* _RECORD EXTRACTS_:
·····

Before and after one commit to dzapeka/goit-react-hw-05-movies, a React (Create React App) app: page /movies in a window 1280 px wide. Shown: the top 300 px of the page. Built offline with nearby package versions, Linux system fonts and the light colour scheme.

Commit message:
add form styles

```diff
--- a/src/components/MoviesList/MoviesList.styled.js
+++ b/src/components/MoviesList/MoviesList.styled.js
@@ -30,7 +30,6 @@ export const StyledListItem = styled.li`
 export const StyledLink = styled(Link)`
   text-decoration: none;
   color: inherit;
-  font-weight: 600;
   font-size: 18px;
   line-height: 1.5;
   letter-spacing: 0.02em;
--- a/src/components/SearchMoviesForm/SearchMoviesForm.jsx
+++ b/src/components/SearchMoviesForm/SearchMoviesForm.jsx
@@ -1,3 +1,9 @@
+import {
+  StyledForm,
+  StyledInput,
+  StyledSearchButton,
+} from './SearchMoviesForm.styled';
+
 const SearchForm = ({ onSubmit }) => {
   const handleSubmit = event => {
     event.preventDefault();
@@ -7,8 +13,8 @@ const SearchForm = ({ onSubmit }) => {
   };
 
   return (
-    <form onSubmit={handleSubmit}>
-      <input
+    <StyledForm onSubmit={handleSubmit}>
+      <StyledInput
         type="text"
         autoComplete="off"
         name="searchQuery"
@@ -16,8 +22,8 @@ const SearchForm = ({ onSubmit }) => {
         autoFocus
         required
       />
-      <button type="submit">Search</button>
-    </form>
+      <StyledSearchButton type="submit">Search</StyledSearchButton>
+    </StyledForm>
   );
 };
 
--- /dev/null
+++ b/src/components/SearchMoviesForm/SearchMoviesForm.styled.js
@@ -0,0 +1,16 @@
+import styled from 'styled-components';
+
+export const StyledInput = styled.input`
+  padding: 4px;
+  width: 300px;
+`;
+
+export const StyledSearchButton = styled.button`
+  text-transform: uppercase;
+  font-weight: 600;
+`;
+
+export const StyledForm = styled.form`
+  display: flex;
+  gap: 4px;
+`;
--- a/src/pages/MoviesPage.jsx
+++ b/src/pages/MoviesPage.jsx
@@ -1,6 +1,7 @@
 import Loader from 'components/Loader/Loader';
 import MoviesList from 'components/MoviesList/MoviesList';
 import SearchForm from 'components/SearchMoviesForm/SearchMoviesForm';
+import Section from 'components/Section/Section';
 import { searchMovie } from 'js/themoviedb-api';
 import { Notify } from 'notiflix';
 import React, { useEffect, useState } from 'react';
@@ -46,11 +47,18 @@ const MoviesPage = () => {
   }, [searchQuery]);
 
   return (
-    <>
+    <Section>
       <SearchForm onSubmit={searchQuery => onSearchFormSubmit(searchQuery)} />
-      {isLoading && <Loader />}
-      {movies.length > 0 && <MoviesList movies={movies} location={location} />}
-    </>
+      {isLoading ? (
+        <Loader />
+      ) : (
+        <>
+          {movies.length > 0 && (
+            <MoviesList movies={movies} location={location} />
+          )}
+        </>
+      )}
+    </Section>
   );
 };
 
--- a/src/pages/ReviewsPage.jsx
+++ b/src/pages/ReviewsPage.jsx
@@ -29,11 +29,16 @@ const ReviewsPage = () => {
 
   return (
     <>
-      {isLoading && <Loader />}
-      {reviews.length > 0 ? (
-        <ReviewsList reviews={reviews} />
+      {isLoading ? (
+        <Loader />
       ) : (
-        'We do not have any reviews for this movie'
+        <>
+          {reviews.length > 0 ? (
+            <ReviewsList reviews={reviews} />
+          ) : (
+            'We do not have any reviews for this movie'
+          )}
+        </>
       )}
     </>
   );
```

·····

* _EXERCISE DETAILS_:
Write the records out in full, exactly as they read above.

* _TASK RESULT_:
Before and after one commit to dzapeka/goit-react-hw-05-movies, a React (Create React App) app: page /movies in a window 1280 px wide. Shown: the top 300 px of the page. Built offline with nearby package versions, Linux system fonts and the light colour scheme.

Commit message:
add form styles

```diff
--- a/src/components/MoviesList/MoviesList.styled.js
+++ b/src/components/MoviesList/MoviesList.styled.js
@@ -30,7 +30,6 @@ export const StyledListItem = styled.li`
 export const StyledLink = styled(Link)`
   text-decoration: none;
   color: inherit;
-  font-weight: 600;
   font-size: 18px;
   line-height: 1.5;
   letter-spacing: 0.02em;
--- a/src/components/SearchMoviesForm/SearchMoviesForm.jsx
+++ b/src/components/SearchMoviesForm/SearchMoviesForm.jsx
@@ -1,3 +1,9 @@
+import {
+  StyledForm,
+  StyledInput,
+  StyledSearchButton,
+} from './SearchMoviesForm.styled';
+
 const SearchForm = ({ onSubmit }) => {
   const handleSubmit = event => {
     event.preventDefault();
@@ -7,8 +13,8 @@ const SearchForm = ({ onSubmit }) => {
   };
 
   return (
-    <form onSubmit={handleSubmit}>
-      <input
+    <StyledForm onSubmit={handleSubmit}>
+      <StyledInput
         type="text"
         autoComplete="off"
         name="searchQuery"
@@ -16,8 +22,8 @@ const SearchForm = ({ onSubmit }) => {
         autoFocus
         required
       />
-      <button type="submit">Search</button>
-    </form>
+      <StyledSearchButton type="submit">Search</StyledSearchButton>
+    </StyledForm>
   );
 };
 
--- /dev/null
+++ b/src/components/SearchMoviesForm/SearchMoviesForm.styled.js
@@ -0,0 +1,16 @@
+import styled from 'styled-components';
+
+export const StyledInput = styled.input`
+  padding: 4px;
+  width: 300px;
+`;
+
+export const StyledSearchButton = styled.button`
+  text-transform: uppercase;
+  font-weight: 600;
+`;
+
+export const StyledForm = styled.form`
+  display: flex;
+  gap: 4px;
+`;
--- a/src/pages/MoviesPage.jsx
+++ b/src/pages/MoviesPage.jsx
@@ -1,6 +1,7 @@
 import Loader from 'components/Loader/Loader';
 import MoviesList from 'components/MoviesList/MoviesList';
 import SearchForm from 'components/SearchMoviesForm/SearchMoviesForm';
+import Section from 'components/Section/Section';
 import { searchMovie } from 'js/themoviedb-api';
 import { Notify } from 'notiflix';
 import React, { useEffect, useState } from 'react';
@@ -46,11 +47,18 @@ const MoviesPage = () => {
   }, [searchQuery]);
 
   return (
-    <>
+    <Section>
       <SearchForm onSubmit={searchQuery => onSearchFormSubmit(searchQuery)} />
-      {isLoading && <Loader />}
-      {movies.length > 0 && <MoviesList movies={movies} location={location} />}
-    </>
+      {isLoading ? (
+        <Loader />
+      ) : (
+        <>
+          {movies.length > 0 && (
+            <MoviesList movies={movies} location={location} />
+          )}
+        </>
+      )}
+    </Section>
   );
 };
 
--- a/src/pages/ReviewsPage.jsx
+++ b/src/pages/ReviewsPage.jsx
@@ -29,11 +29,16 @@ const ReviewsPage = () => {
 
   return (
     <>
-      {isLoading && <Loader />}
-      {reviews.length > 0 ? (
-        <ReviewsList reviews={reviews} />
+      {isLoading ? (
+        <Loader />
       ) : (
-        'We do not have any reviews for this movie'
+        <>
+          {reviews.length > 0 ? (
+            <ReviewsList reviews={reviews} />
+          ) : (
+            'We do not have any reviews for this movie'
+          )}
+        </>
       )}
     </>
   );
```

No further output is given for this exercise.